What to do> The reply should consist of the full listing, repeated word for word.
BEGIN Exercise input
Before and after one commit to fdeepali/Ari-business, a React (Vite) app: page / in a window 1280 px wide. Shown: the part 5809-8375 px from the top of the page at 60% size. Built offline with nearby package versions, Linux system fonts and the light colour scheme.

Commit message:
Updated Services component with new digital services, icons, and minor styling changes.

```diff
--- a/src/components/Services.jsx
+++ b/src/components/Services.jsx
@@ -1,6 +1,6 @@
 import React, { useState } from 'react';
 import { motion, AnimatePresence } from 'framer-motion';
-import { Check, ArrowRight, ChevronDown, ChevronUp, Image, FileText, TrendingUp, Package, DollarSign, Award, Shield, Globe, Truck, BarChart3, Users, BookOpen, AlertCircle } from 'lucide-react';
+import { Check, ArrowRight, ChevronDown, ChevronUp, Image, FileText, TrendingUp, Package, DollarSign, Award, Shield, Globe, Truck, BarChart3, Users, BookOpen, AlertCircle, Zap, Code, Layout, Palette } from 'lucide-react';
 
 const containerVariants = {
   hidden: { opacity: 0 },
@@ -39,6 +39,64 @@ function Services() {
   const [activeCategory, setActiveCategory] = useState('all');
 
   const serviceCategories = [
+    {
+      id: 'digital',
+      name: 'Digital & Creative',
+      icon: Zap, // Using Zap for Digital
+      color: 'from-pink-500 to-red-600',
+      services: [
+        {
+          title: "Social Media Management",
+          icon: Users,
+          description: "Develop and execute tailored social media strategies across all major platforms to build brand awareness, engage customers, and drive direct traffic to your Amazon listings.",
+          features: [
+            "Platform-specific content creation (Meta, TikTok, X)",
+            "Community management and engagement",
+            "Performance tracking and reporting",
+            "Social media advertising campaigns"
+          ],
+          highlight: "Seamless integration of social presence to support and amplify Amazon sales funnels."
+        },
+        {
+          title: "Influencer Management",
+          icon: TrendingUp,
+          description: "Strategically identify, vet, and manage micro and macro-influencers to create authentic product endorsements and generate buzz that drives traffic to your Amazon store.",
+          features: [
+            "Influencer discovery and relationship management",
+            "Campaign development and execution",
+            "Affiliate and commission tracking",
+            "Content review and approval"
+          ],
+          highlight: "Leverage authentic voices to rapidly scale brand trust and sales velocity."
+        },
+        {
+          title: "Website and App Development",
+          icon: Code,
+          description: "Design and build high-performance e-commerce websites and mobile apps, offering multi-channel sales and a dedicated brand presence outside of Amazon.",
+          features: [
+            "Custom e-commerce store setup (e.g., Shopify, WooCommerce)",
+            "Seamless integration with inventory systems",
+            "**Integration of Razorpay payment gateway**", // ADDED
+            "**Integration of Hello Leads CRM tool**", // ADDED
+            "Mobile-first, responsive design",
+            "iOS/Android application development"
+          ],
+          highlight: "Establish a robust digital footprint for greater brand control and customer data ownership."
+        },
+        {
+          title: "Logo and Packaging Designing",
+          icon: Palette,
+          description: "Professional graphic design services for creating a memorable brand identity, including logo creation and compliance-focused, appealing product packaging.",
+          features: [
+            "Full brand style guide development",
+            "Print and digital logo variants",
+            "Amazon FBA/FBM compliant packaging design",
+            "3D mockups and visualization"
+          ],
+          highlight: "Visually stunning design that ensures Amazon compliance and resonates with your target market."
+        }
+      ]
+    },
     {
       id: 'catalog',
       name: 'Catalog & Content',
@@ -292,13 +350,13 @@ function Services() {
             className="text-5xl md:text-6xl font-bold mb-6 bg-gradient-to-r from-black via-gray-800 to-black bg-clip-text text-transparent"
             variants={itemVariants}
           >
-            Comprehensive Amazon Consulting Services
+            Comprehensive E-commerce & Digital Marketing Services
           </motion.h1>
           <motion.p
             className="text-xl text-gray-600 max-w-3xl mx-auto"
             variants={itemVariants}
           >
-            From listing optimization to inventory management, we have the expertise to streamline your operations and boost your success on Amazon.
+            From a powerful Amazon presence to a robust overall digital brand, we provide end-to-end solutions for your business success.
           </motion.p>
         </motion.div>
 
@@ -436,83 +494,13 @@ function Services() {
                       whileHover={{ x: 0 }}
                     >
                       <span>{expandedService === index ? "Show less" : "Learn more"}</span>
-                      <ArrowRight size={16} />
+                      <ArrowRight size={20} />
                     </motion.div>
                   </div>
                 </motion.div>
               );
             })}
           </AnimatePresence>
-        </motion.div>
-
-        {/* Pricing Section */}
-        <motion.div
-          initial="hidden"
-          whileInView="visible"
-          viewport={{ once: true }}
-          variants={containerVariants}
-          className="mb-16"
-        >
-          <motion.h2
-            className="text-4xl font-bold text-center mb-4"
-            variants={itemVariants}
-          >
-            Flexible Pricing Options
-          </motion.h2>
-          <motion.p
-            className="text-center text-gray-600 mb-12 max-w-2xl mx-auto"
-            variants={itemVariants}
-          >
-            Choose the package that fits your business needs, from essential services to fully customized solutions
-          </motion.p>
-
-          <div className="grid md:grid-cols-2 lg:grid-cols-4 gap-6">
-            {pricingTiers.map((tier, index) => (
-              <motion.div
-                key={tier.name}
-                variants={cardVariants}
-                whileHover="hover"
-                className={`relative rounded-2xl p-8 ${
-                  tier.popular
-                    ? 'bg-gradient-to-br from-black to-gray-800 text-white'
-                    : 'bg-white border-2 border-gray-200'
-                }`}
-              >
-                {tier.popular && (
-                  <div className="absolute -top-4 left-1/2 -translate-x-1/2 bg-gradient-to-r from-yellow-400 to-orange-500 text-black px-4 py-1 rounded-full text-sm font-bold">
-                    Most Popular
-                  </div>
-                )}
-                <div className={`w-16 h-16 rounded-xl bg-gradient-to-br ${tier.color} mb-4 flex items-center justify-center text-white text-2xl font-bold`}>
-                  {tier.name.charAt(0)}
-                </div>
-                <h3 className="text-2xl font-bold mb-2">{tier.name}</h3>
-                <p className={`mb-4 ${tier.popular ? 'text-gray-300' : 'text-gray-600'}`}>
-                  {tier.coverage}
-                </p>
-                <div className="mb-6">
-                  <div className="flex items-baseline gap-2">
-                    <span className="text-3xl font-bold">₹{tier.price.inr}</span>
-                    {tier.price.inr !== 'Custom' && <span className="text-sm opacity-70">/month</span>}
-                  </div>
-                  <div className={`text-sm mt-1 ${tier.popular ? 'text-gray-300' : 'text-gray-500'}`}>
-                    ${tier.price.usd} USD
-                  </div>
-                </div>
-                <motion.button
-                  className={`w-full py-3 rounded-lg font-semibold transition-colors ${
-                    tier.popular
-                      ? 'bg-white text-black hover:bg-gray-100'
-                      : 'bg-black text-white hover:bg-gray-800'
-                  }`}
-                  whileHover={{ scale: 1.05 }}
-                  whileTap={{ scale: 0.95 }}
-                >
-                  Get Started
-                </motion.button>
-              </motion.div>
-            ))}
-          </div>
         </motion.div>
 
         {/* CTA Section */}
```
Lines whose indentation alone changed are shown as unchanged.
END Exercise input
Solution>
Before and after one commit to fdeepali/Ari-business, a React (Vite) app: page / in a window 1280 px wide. Shown: the part 5809-8375 px from the top of the page at 60% size. Built offline with nearby package versions, Linux system fonts and the light colour scheme.

Commit message:
Updated Services component with new digital services, icons, and minor styling changes.

```diff
--- a/src/components/Services.jsx
+++ b/src/components/Services.jsx
@@ -1,6 +1,6 @@
 import React, { useState } from 'react';
 import { motion, AnimatePresence } from 'framer-motion';
-import { Check, ArrowRight, ChevronDown, ChevronUp, Image, FileText, TrendingUp, Package, DollarSign, Award, Shield, Globe, Truck, BarChart3, Users, BookOpen, AlertCircle } from 'lucide-react';
+import { Check, ArrowRight, ChevronDown, ChevronUp, Image, FileText, TrendingUp, Package, DollarSign, Award, Shield, Globe, Truck, BarChart3, Users, BookOpen, AlertCircle, Zap, Code, Layout, Palette } from 'lucide-react';
 
 const containerVariants = {
   hidden: { opacity: 0 },
@@ -39,6 +39,64 @@ function Services() {
   const [activeCategory, setActiveCategory] = useState('all');
 
   const serviceCategories = [
+    {
+      id: 'digital',
+      name: 'Digital & Creative',
+      icon: Zap, // Using Zap for Digital
+      color: 'from-pink-500 to-red-600',
+      services: [
+        {
+          title: "Social Media Management",
+          icon: Users,
+          description: "Develop and execute tailored social media strategies across all major platforms to build brand awareness, engage customers, and drive direct traffic to your Amazon listings.",
+          features: [
+            "Platform-specific content creation (Meta, TikTok, X)",
+            "Community management and engagement",
+            "Performance tracking and reporting",
+            "Social media advertising campaigns"
+          ],
+          highlight: "Seamless integration of social presence to support and amplify Amazon sales funnels."
+        },
+        {
+          title: "Influencer Management",
+          icon: TrendingUp,
+          description: "Strategically identify, vet, and manage micro and macro-influencers to create authentic product endorsements and generate buzz that drives traffic to your Amazon store.",
+          features: [
+            "Influencer discovery and relationship management",
+            "Campaign development and execution",
+            "Affiliate and commission tracking",
+            "Content review and approval"
+          ],
+          highlight: "Leverage authentic voices to rapidly scale brand trust and sales velocity."
+        },
+        {
+          title: "Website and App Development",
+          icon: Code,
+          description: "Design and build high-performance e-commerce websites and mobile apps, offering multi-channel sales and a dedicated brand presence outside of Amazon.",
+          features: [
+            "Custom e-commerce store setup (e.g., Shopify, WooCommerce)",
+            "Seamless integration with inventory systems",
+            "**Integration of Razorpay payment gateway**", // ADDED
+            "**Integration of Hello Leads CRM tool**", // ADDED
+            "Mobile-first, responsive design",
+            "iOS/Android application development"
+          ],
+          highlight: "Establish a robust digital footprint for greater brand control and customer data ownership."
+        },
+        {
+          title: "Logo and Packaging Designing",
+          icon: Palette,
+          description: "Professional graphic design services for creating a memorable brand identity, including logo creation and compliance-focused, appealing product packaging.",
+          features: [
+            "Full brand style guide development",
+            "Print and digital logo variants",
+            "Amazon FBA/FBM compliant packaging design",
+            "3D mockups and visualization"
+          ],
+          highlight: "Visually stunning design that ensures Amazon compliance and resonates with your target market."
+        }
+      ]
+    },
     {
       id: 'catalog',
       name: 'Catalog & Content',
@@ -292,13 +350,13 @@ function Services() {
             className="text-5xl md:text-6xl font-bold mb-6 bg-gradient-to-r from-black via-gray-800 to-black bg-clip-text text-transparent"
             variants={itemVariants}
           >
-            Comprehensive Amazon Consulting Services
+            Comprehensive E-commerce & Digital Marketing Services
           </motion.h1>
           <motion.p
             className="text-xl text-gray-600 max-w-3xl mx-auto"
             variants={itemVariants}
           >
-            From listing optimization to inventory management, we have the expertise to streamline your operations and boost your success on Amazon.
+            From a powerful Amazon presence to a robust overall digital brand, we provide end-to-end solutions for your business success.
           </motion.p>
         </motion.div>
 
@@ -436,83 +494,13 @@ function Services() {
                       whileHover={{ x: 0 }}
                     >
                       <span>{expandedService === index ? "Show less" : "Learn more"}</span>
-                      <ArrowRight size={16} />
+                      <ArrowRight size={20} />
                     </motion.div>
                   </div>
                 </motion.div>
               );
             })}
           </AnimatePresence>
-        </motion.div>
-
-        {/* Pricing Section */}
-        <motion.div
-          initial="hidden"
-          whileInView="visible"
-          viewport={{ once: true }}
-          variants={containerVariants}
-          className="mb-16"
-        >
-          <motion.h2
-            className="text-4xl font-bold text-center mb-4"
-            variants={itemVariants}
-          >
-            Flexible Pricing Options
-          </motion.h2>
-          <motion.p
-            className="text-center text-gray-600 mb-12 max-w-2xl mx-auto"
-            variants={itemVariants}
-          >
-            Choose the package that fits your business needs, from essential services to fully customized solutions
-          </motion.p>
-
-          <div className="grid md:grid-cols-2 lg:grid-cols-4 gap-6">
-            {pricingTiers.map((tier, index) => (
-              <motion.div
-                key={tier.name}
-                variants={cardVariants}
-                whileHover="hover"
-                className={`relative rounded-2xl p-8 ${
-                  tier.popular
-                    ? 'bg-gradient-to-br from-black to-gray-800 text-white'
-                    : 'bg-white border-2 border-gray-200'
-                }`}
-              >
-                {tier.popular && (
-                  <div className="absolute -top-4 left-1/2 -translate-x-1/2 bg-gradient-to-r from-yellow-400 to-orange-500 text-black px-4 py-1 rounded-full text-sm font-bold">
-                    Most Popular
-                  </div>
-                )}
-                <div className={`w-16 h-16 rounded-xl bg-gradient-to-br ${tier.color} mb-4 flex items-center justify-center text-white text-2xl font-bold`}>
-                  {tier.name.charAt(0)}
-                </div>
-                <h3 className="text-2xl font-bold mb-2">{tier.name}</h3>
-                <p className={`mb-4 ${tier.popular ? 'text-gray-300' : 'text-gray-600'}`}>
-                  {tier.coverage}
-                </p>
-                <div className="mb-6">
-                  <div className="flex items-baseline gap-2">
-                    <span className="text-3xl font-bold">₹{tier.price.inr}</span>
-                    {tier.price.inr !== 'Custom' && <span className="text-sm opacity-70">/month</span>}
-                  </div>
-                  <div className={`text-sm mt-1 ${tier.popular ? 'text-gray-300' : 'text-gray-500'}`}>
-                    ${tier.price.usd} USD
-                  </div>
-                </div>
-                <motion.button
-                  className={`w-full py-3 rounded-lg font-semibold transition-colors ${
-                    tier.popular
-                      ? 'bg-white text-black hover:bg-gray-100'
-                      : 'bg-black text-white hover:bg-gray-800'
-                  }`}
-                  whileHover={{ scale: 1.05 }}
-                  whileTap={{ scale: 0.95 }}
-                >
-                  Get Started
-                </motion.button>
-              </motion.div>
-            ))}
-          </div>
         </motion.div>
 
         {/* CTA Section */}
```
Lines whose indentation alone changed are shown as unchanged.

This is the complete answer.